A proposed 5% cut in Medicaid payments to Texas physicians would prompt one-third of family physicians in the state to exit the Medicaid program, according to a survey released today by the Texas Academy of Family Physicians.
The survey, taken April 17-22, shows that about 89% of the state's family physicians currently participate in the Medicaid program; just 59% of those say they would continue participating in the program if the proposed cut goes into effect.
Like other states beset with plummeting revenues, the Texas Legislature is considering ways to clamp down on Medicaid expenses. The Texas House included the 3% cut in its recently passed state budget, and the cut is now before the Texas Senate, the academy reports.
If the cut goes through, "there will be a mass exodus of physicians forced to leave the Medicaid program," warns Robert Hogue, M.D., president of the organization, in a release. As a result, "more and more patients will be stranded without access to health care and limited physician choice."
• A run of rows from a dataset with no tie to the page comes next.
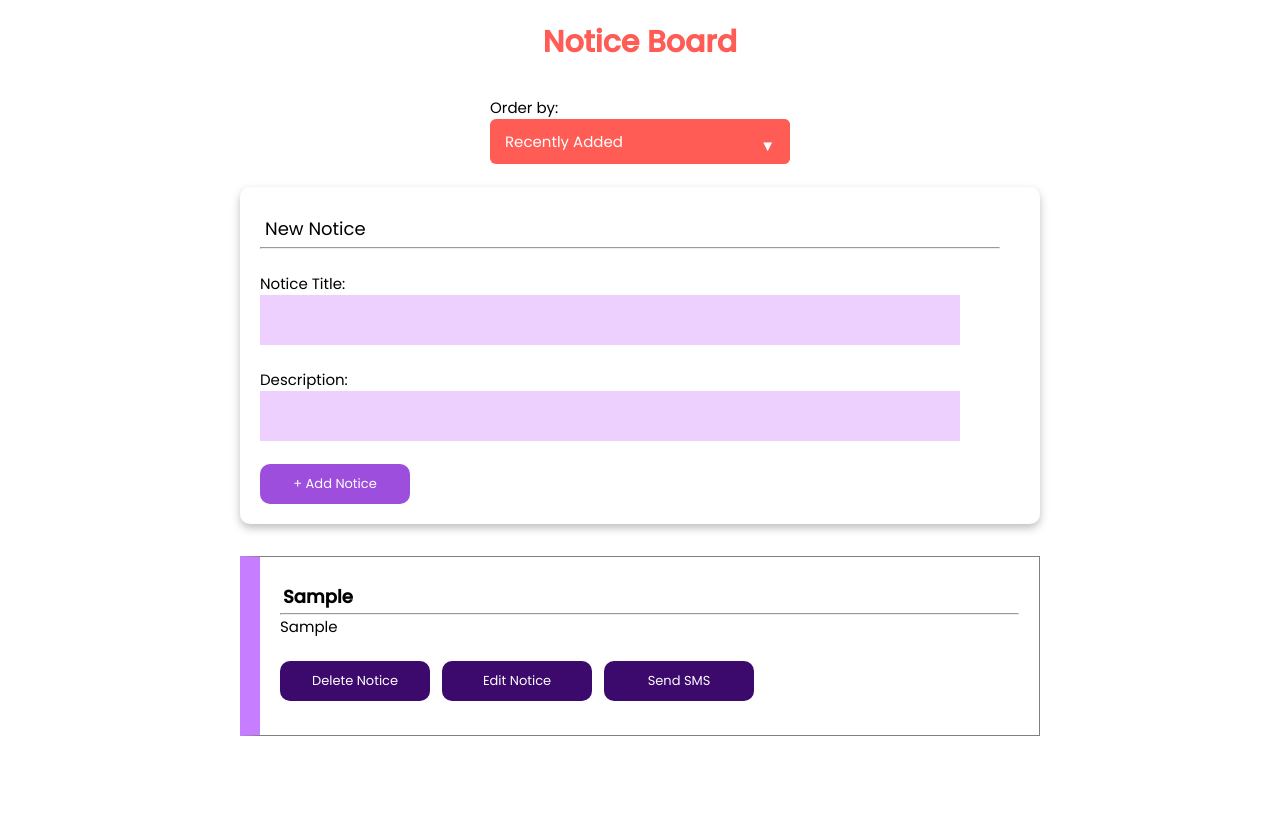
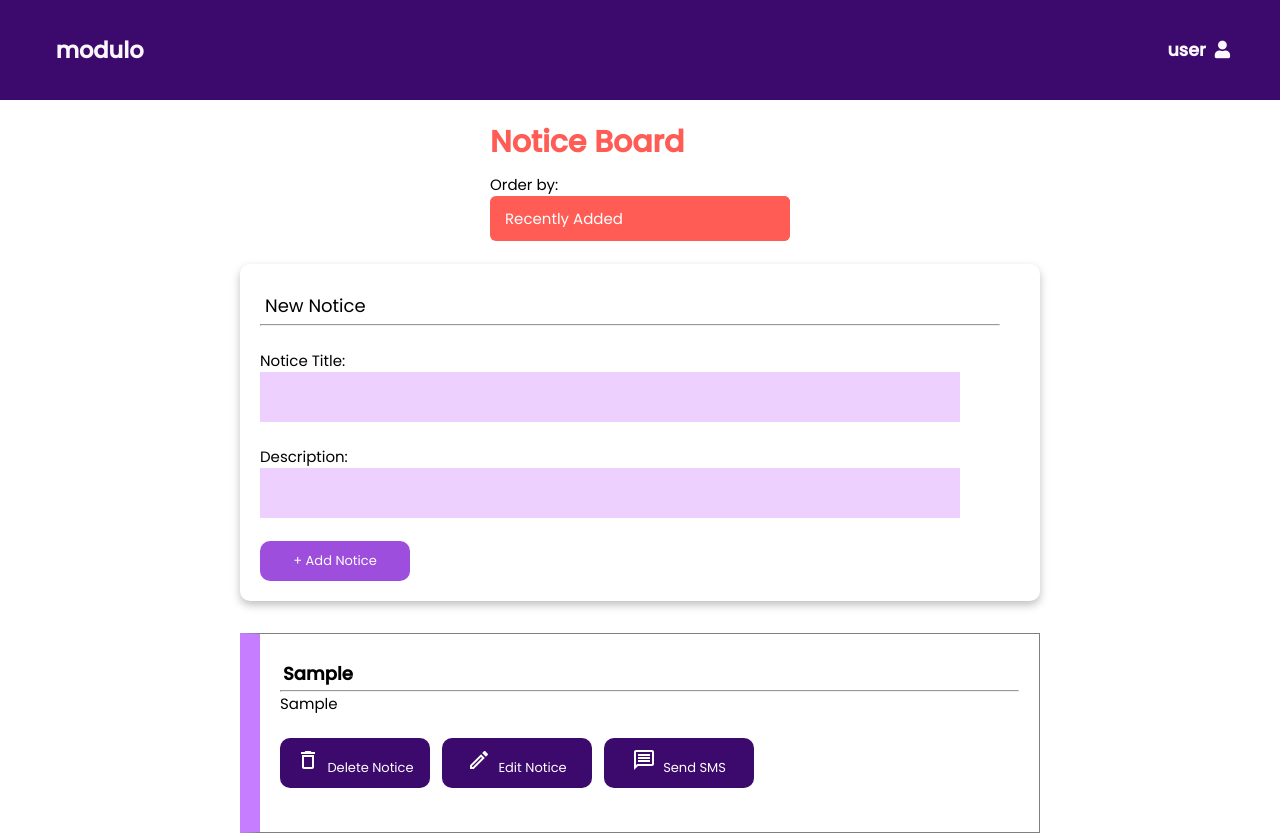
Before and after one commit to GayanKod/Modulo, a React (Create React App) app in the folder client/: page /noticeboard in a window 1280 px wide. Both pictures are taken after typing "Sample", "Sample" into the empty fields and a click on the button "+ Add Notice". Before the commit the page ends 800 px from the top, so only its background shows below. Built offline with nearby package versions, Linux system fonts and the light colour scheme.

Commit message:
minor changes

```diff
--- a/client/package.json
+++ b/client/package.json
@@ -3,6 +3,9 @@
   "version": "0.1.0",
   "private": true,
   "dependencies": {
+    "@material-ui/icons": "^4.11.2",
+    "@mui/icons-material": "^5.5.1",
+    "@mui/material": "^5.5.1",
     "@testing-library/jest-dom": "^5.16.1",
     "@testing-library/react": "^12.1.2",
     "@testing-library/user-event": "^13.5.0",
--- a/client/src/App.tsx
+++ b/client/src/App.tsx
@@ -9,7 +9,7 @@ function App() {
       <Router>
         <Routes>
           <Route path="/" element={<LandingPage />} />
-          {/* <Route path="/lec-hall-allocation" element={<LecHomePage />} /> */}
+          <Route path="/lec-hall-allocation" element={<LecHomePage />} />
           <Route path="/noticeboard" element={<NoticeBoard />} />
         </Routes>
       </Router>
--- a/client/src/components/Noticeboard/NoticeCard.tsx
+++ b/client/src/components/Noticeboard/NoticeCard.tsx
@@ -1,6 +1,9 @@
 import React, {useState}  from 'react';
 import "../../styles/NoticeCard.scss";
 import {INotice} from "./interface";
+import DeleteOutlineIcon from "@material-ui/icons/DeleteOutline";
+import EditOutlinedIcon from "@material-ui/icons/EditOutlined";
+import MessageOutlinedIcon from "@material-ui/icons/MessageOutlined";
 
 
 
@@ -25,9 +28,6 @@ const NoticeCard = ({notice, deleteNotice, editNotice, sendSMS}: Props)=>
           <div className="title">
             {notice.noticeTitle}
 
-
-
-
             </div>
 
           <hr></hr>
@@ -41,7 +41,8 @@ const NoticeCard = ({notice, deleteNotice, editNotice, sendSMS}: Props)=>
                   <button onClick={() => {
                 deleteNotice(notice.noticeTitle);
                 }}
-                >Delete Notice</button>
+                >
+                  <DeleteOutlineIcon />       &nbsp;Delete Notice </button>
 
                 </span>
 
@@ -52,7 +53,8 @@ const NoticeCard = ({notice, deleteNotice, editNotice, sendSMS}: Props)=>
                         <button onClick={() => {
                       editNotice(notice.noticeTitle);
                 }}
-                >Edit Notice</button>
+                >
+                <EditOutlinedIcon />       &nbsp;Edit Notice </button>
 
                 </span>
 
@@ -63,16 +65,11 @@ const NoticeCard = ({notice, deleteNotice, editNotice, sendSMS}: Props)=>
                         <button onClick={() => {
                       sendSMS(notice.noticeTitle);
                 }}
-                >Send SMS</button>
+                >
+                  <MessageOutlinedIcon />       &nbsp;Send SMS </button>
 
                 </span>
-
-
-
           </div>
-
-
-
       </div>
 
 
--- a/client/src/components/Noticeboard/NoticeInput.tsx
+++ b/client/src/components/Noticeboard/NoticeInput.tsx
@@ -100,7 +100,10 @@ const NoticeInput :FC = () => {
         <br></br>
 
 
-         <button onClick={addNotice}>+ Add Notice</button>
+         <div className="AddButton">
+              <button onClick={addNotice}>+ Add Notice</button>
+         </div>
+
          </div>
          <div className="noticeList">
           {noticeList.map((notice: INotice, key:number) => {
--- a/client/src/pages/NoticeBoard.tsx
+++ b/client/src/pages/NoticeBoard.tsx
@@ -3,37 +3,24 @@ import NoticeCard from "../components/Noticeboard/NoticeCard";
 import NoticeInput from '../components/Noticeboard/NoticeInput';
 import Dropdown from '../components/Noticeboard/Dropdown';
 import "../styles/NoticeBoard.scss";
-
-
+import Navbar2 from '../components/Navbar2';
 
 function NoticeBoard(){
 
   return  (
-
+     <div>
+            <Navbar2 />
             <div className="NoticeBoard">
-
-            <div className ="NoticeBoard-title">
+                  <span className ="NoticeBoard-title">
                                   <h1>Notice Board</h1>
-
-            </div>
-
+                                  <p>Order by:</p><Dropdown/>
+                  </span>
                   <br></br>
-
-            <div className="Dropdown">
-               <p>Order by:</p>
-                  <Dropdown/>
-
-            </div>
-
-            <br></br>
-
-         <>
                   <div>
                   <NoticeInput />
                   </div>
-        </>
          </div>
-
+     </div>
 
 );
 }
--- a/client/src/styles/NoticeBoard.scss
+++ b/client/src/styles/NoticeBoard.scss
@@ -1,16 +1,36 @@
 @import "../styleVar/colorPalette.scss";
 @import url("https://fonts.googleapis.com/css2?family=Poppins:wght@400;500&display=swap");
+
+.navbar-logo{
+    color: #000000;
+    justify-self: start;
+    margin-left: 20px;
+    cursor: pointer;
+}
+.NoticeBoard-title{
+    font-family: "Poppins", sans-serif;
+    font-size: 15px;
+    font-weight: 15px;
+    color: #ff5c55;
+    // align-items: start;
+    // position:relative;
+    // display: flex;
+    // flex-direction: row;
+
+}
 
 .NoticeBoard{
 
 
         display: flex;
+        // flex-direction: row;
         align-items: center;
         flex-direction: column;
         width: 100vw;
         height: 90vh;
         font-family: "Poppins", sans-serif;
         padding: 20px;
+        color: #ff5c55;
 
 }
 
@@ -18,18 +38,7 @@
     font-family: "Poppins", sans-serif;
     font-size: 15px;
     font-weight: 50px;
+
     color: black;
 
 }
-
-.NoticeBoard-title{
-    font-family: "Poppins", sans-serif;
-    font-size: 15px;
-    font-weight: 15px;
-    color: #ff5c55;
-    align-items: left;
-    position:relative;
-
-
-
-}
--- a/client/src/styles/NoticeCard.scss
+++ b/client/src/styles/NoticeCard.scss
@@ -5,7 +5,7 @@
 
 .notice{
     width: 800px;
-    height: 180px;
+    height: 200px;
     display: flex;
     color: black;
     margin: 0 auto;
@@ -21,7 +21,7 @@
     //display: flex;
     justify-content: center;
     align-items: center;
-    background-color: #fff;
+    // background-color: #fff;
     border: 0.1px solid grey;
     padding: 20px;
     border-radius: 0px;
@@ -58,22 +58,26 @@
   .span .button{
     background: $P3;
     align-items: right;
-    color: #fff;
+    // color: #fff;
     border: none;
-    padding: 20px;
+    padding: 10px;
     padding-left: 30px;
-    padding-top: 5px;
+    padding-top: 1px;
+    padding-bottom: 3px;
     font-family: "Poppins", sans-serif;
 
-    font: size 17px;
+    font-size: 17px;
+    font-size: medium;
     font-weight: 500;
     cursor: pointer;
     outline: inherit;
     margin-right: 2vh;
-    width: 100px;
+    width: 120px;
+
     border-radius:10px;
-    display:grid;
+    // display:grid;
     align-items: center;
+    align-content: flex-start;
 
   }
 
@@ -82,13 +86,12 @@
 button:focus,
 button:hover {
   background-color: $P6 ;
-  color:white;
+  // color:white;
 }
 
 .content .buttons {
 
-    align-items: right;
-
-
+    // align-items: right;
+    align-items: center;
 
 }
--- a/client/src/styles/NoticeDropdown.scss
+++ b/client/src/styles/NoticeDropdown.scss
@@ -55,7 +55,7 @@
 
   /* Other styles*/
   body {
-    color: #fff;
+    // color: #fff;
     background: var(--background-gradient);
   }
   h1 {
@@ -71,5 +71,5 @@
     text-decoration: none;
     padding: .25em;
     border-radius: .30em;
-    background: white;
+    // background: white;
   }
--- a/client/src/styles/NoticeInput.scss
+++ b/client/src/styles/NoticeInput.scss
@@ -1,7 +1,9 @@
 @import "../styleVar/colorPalette.scss";
 @import url("https://fonts.googleapis.com/css2?family=Poppins:wght@400;500&display=swap");
 
-
+.header .AddButton{
+  align-items: center;
+}
 .NoticeInput button{
     background: $P3;
     color: #fff;
@@ -65,6 +67,7 @@
     padding: 5px;
     font-size: 18px;
     font-family: "Poppins", sans-serif;
+    font-weight:500px;
   }
 
   .header input{
@@ -72,7 +75,7 @@
     width: 700px;
     height: 50px;
     border: 40px;
-    background-color: #eed0ff;
+     background-color: #eed0ff;
     padding-top: 5px;
     padding-left: 10px;
     font-size: 17px;
```
Also changed, not shown: 1 other file (tests, documents, lock files or other folders). Lines whose indentation alone changed are shown as unchanged.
The academy adds that, already, "Medicaid fees fall woefully short of covering those costs. In fact, Medicaid currently pays only about 50 cents on the dollar (billed)."